Generation of gene-targeted Trex1−/− null mice.

Homozygous Trex1−/− null mice were generated by targeted disruption of the Trex1 gene in ES cells. Members of our laboratory previously isolated a human cDNA encoding a catalytically active 304-amino-acid recombinant gene product (14). The sequence encoding amino acids 103 to 207 was replaced with a neo cassette in the targeting construct (Fig. (Fig.1A).1A). This deleted motifs II and III of three conserved exonuclease sequence motifs containing Mg2+-binding aspartic acid residues that are required for catalysis (14, 29). There are no introns within the ORF of the murine Trex1 gene, as was also reported for the human and bovine genes (31). An analysis of the Trex1 gene structure identified alternative transcripts that are generated through splicing of the 5′ flanking region and the use of different splice acceptor sites. A conserved methionine initiates a 314-amino-acid isoform in mice and humans. The 304-amino-acid product lacks the 10 N-terminal residues of the 314-amino-acid product and initiates at methionine 11, which is conserved in humans and mice. There was no difference in the enzymatic properties of the 304- versus 314-amino-acid recombinant human proteins, and both were poorly expressed from various plasmid constructs and largely insoluble in E. coli (30; also data not shown). An upstream ORF encoding the ATR-interacting protein ATRIP (8), apparently encoded by partially overlapping spliced mRNA transcripts from the same gene locus (http://www.ncbi.nih.gov/LocusLink/LocRpt.cgi?l=11277), wouldnot be affected by homologous integration of the targeting construct here.

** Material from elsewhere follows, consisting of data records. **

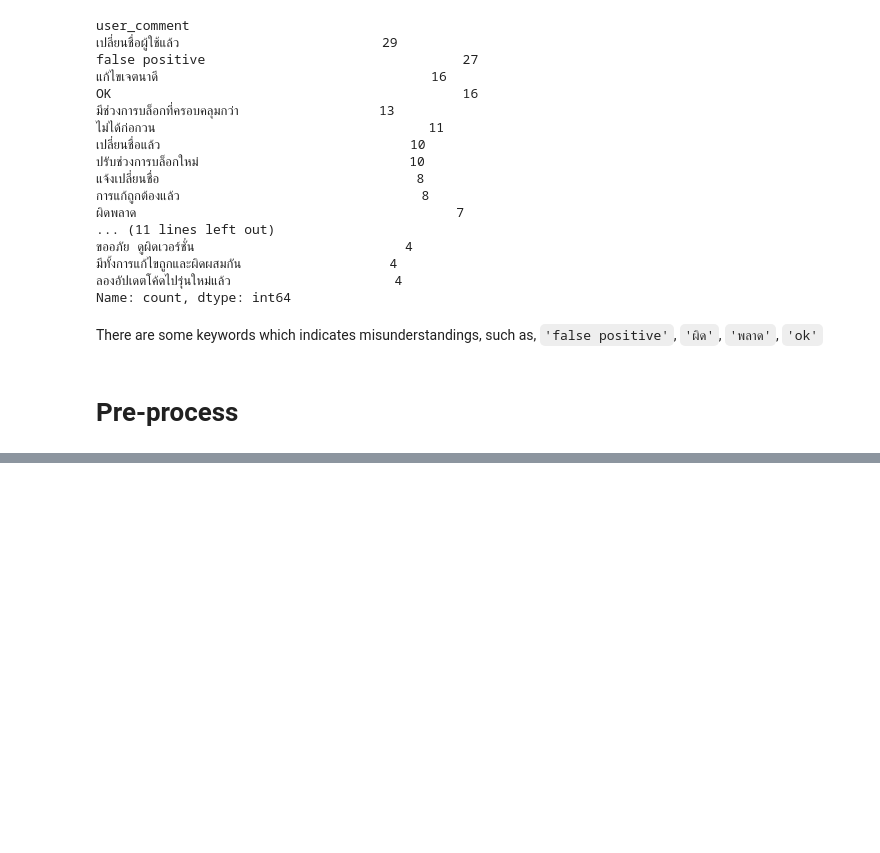
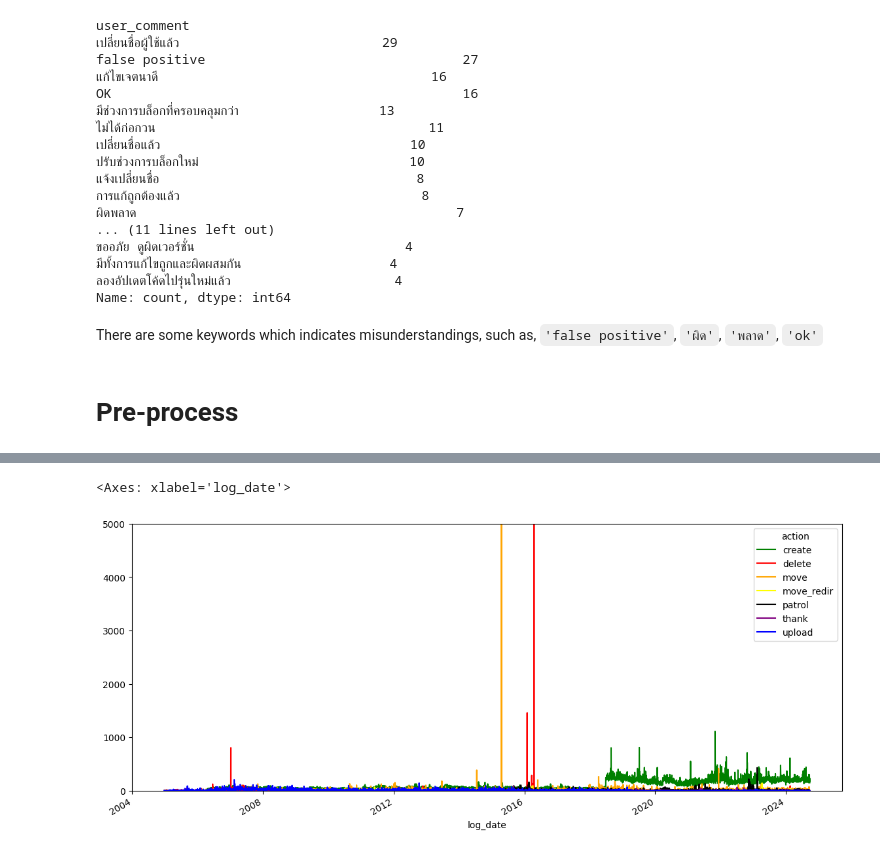
Before and after one commit to KunutBoon/wikimedia, a Jupyter notebook: notebooks/Data Pre-Processing.ipynb, the cells around one changed output, grey strips where cells are left out. Saved outputs shown, nothing was run; the diff lists cells and outputs as text; code cells hidden in the pictures; blank space fills up the shorter version.

```diff
--- a/notebooks/Data Pre-Processing.ipynb
+++ b/notebooks/Data Pre-Processing.ipynb
@@ -337,0 +480,9 @@ pd.merge_asof( df2, df1, on='datetime', tolerance=pd.Timedelta('1s') )
+# %%
+df_user_regular = df_user_log.loc[df_user_log['user_id'].isin(user_id_regular), :].copy()
+df_user_regular['log_date'] = pd.to_datetime(df_user_regular['log_timestamp'].dt.date)
+df_user_regular = df_user_regular.groupby(['log_date', 'action']).size().reset_index().rename(columns={0: 'count'})
+df_user_regular = df_user_regular.pivot(columns='action', index='log_date', values='count').fillna(0).astype(int)
+df_user_regular.loc[:, list_col].plot(figsize=(14, 6), color=list_color, ylim=(0, 5000))
+# %% [output]
+<Axes: xlabel='log_date'>
+[figure, added]
```
Also changed, not shown: parts of 54 cells of this notebook.
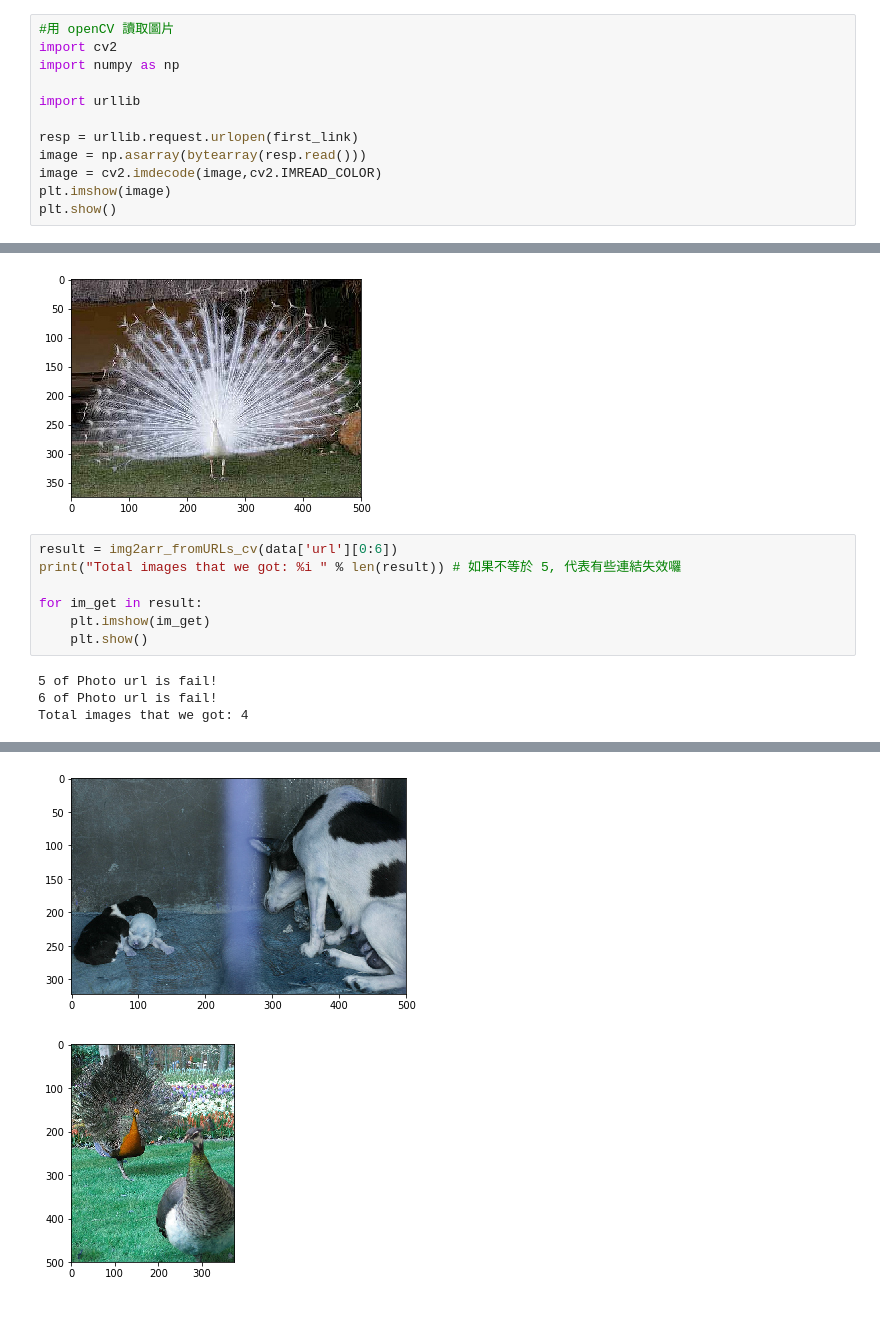
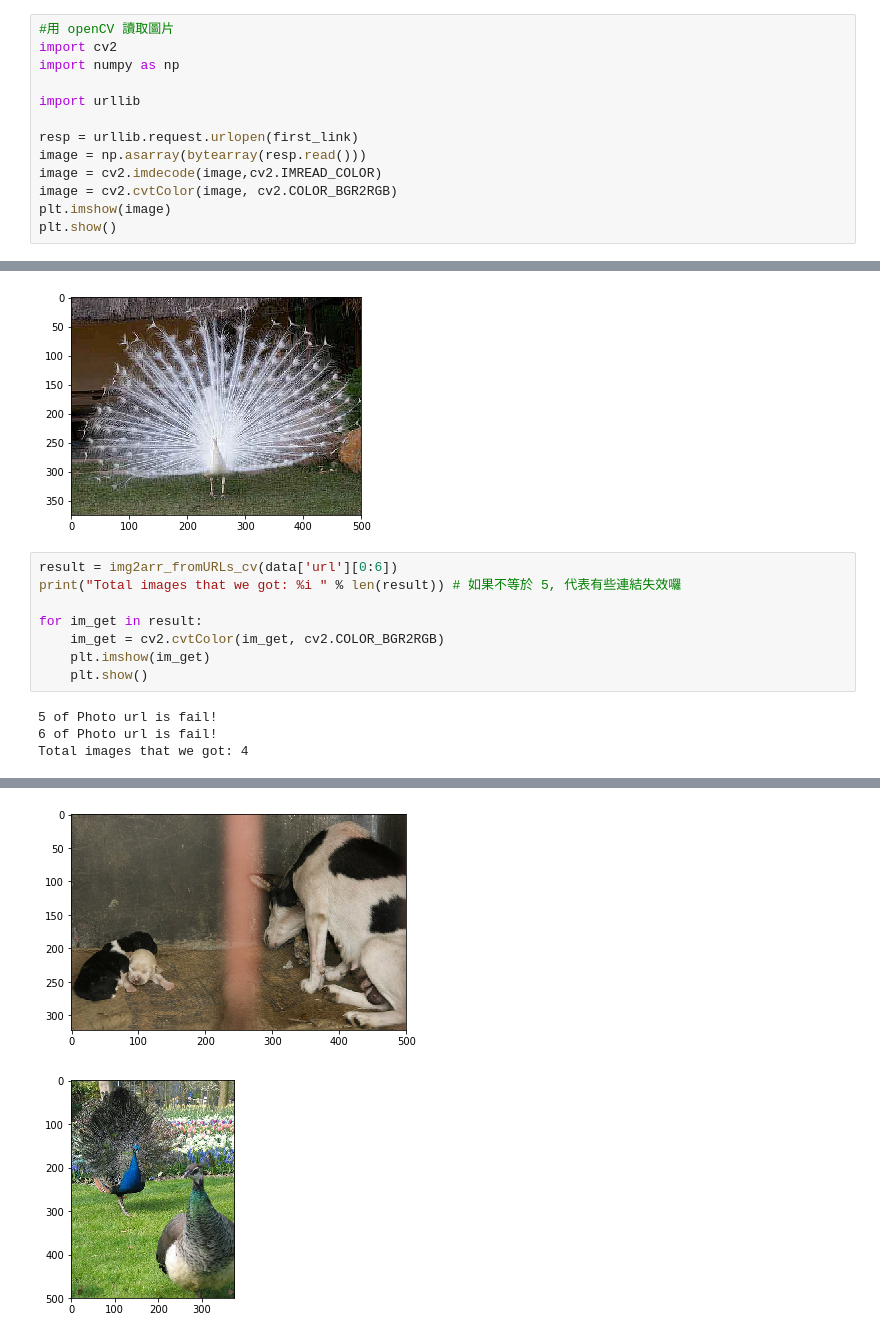
Before and after one commit to strive722/ML-100-Days, a Jupyter notebook: Day_003-1&2_HW.ipynb, the cells around one changed output, grey strips where cells are left out. Saved outputs shown, nothing was run; the diff lists cells and outputs as text.

```diff
--- a/Day_003-1&2_HW.ipynb
+++ b/Day_003-1&2_HW.ipynb
@@ -98,6 +98,7 @@ import urllib
 resp = urllib.request.urlopen(first_link)
 image = np.asarray(bytearray(resp.read()))
 image = cv2.imdecode(image,cv2.IMREAD_COLOR)
+image = cv2.cvtColor(image, cv2.COLOR_BGR2RGB)
 plt.imshow(image)
 plt.show()
 # %% [output]
@@ -176,6 +180,7 @@ result = img2arr_fromURLs_cv(data['url'][0:6])
 print("Total images that we got: %i " % len(result)) # 如果不等於 5, 代表有些連結失效囉
 
 for im_get in result:
+    im_get = cv2.cvtColor(im_get, cv2.COLOR_BGR2RGB)
     plt.imshow(im_get)
     plt.show()
 # %% [output]
@@ -186,2 +191,2 @@ Total images that we got: 4
-[figure, old version]
+[figure, new version]
-[figure, old version]
+[figure, new version]
```
Also changed, not shown: parts of 8 cells of this notebook.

Two independent ES clones, in which one allele of the Trex1 gene had been correctly targeted, were injected into host blastocysts to generate germ line chimeras and heterozygous Trex1−/− mice, and they gave identical results in all subsequent experiments. Genotyping of live-born mice from intermatings of F1 heterozygotes by Southern hybridization or PCR analysis (Fig. (Fig.1B1B and C) showed that Trex1−/− homozygous null mice were viable and were recovered in F2 litters according to Mendelian segregation. PCR amplification of reverse-transcribed total RNAs from wild-type and null spleens confirmed that the Trex1 transcript was not produced in homozygous gene-targeted mice (Fig. (Fig.1D).1D). The PCR primers used were located within the ORF, spanning exonuclease motifs II and III (Fig. (Fig.1A).1A). Thus, 5′ alternatively spliced forms were not differentiated and only a single product was seen for the wild type, while a transcript terminating at the polyadenylation signal of the neo cassette and lacking the second and third catalytic motifs could not be detected. Similarly, immunoblotting of protein extracts from Trex1−/− versus Trex+/+ MEF cell lines and livers confirmed that the Trex1 gene product was not expressed in Trex1 null mice (Fig. (Fig.1E).1E). The antiserum was raised against a C-terminal peptide from the murine Trex1 protein and could not detect a hypothetical truncated inactive N-terminal product of the targeted gene. The 314-amino-acid murine Trex1 protein has a predicted molecular mass of 33,675 Da, migrates as an ~33-kDa polypeptide by sodium dodecyl sulfate-polyacrylamide gel electrophoresis, and gives rise to an active fragment with an apparent molecular mass of 30 kDa (30). In this study, the full-length protein was detected in wild-type MEFs and livers, while an ~31-kDa form was also seen in an extract of wild-type livers but not in the MEF cell line (Fig. (Fig.1E,1E, right panel).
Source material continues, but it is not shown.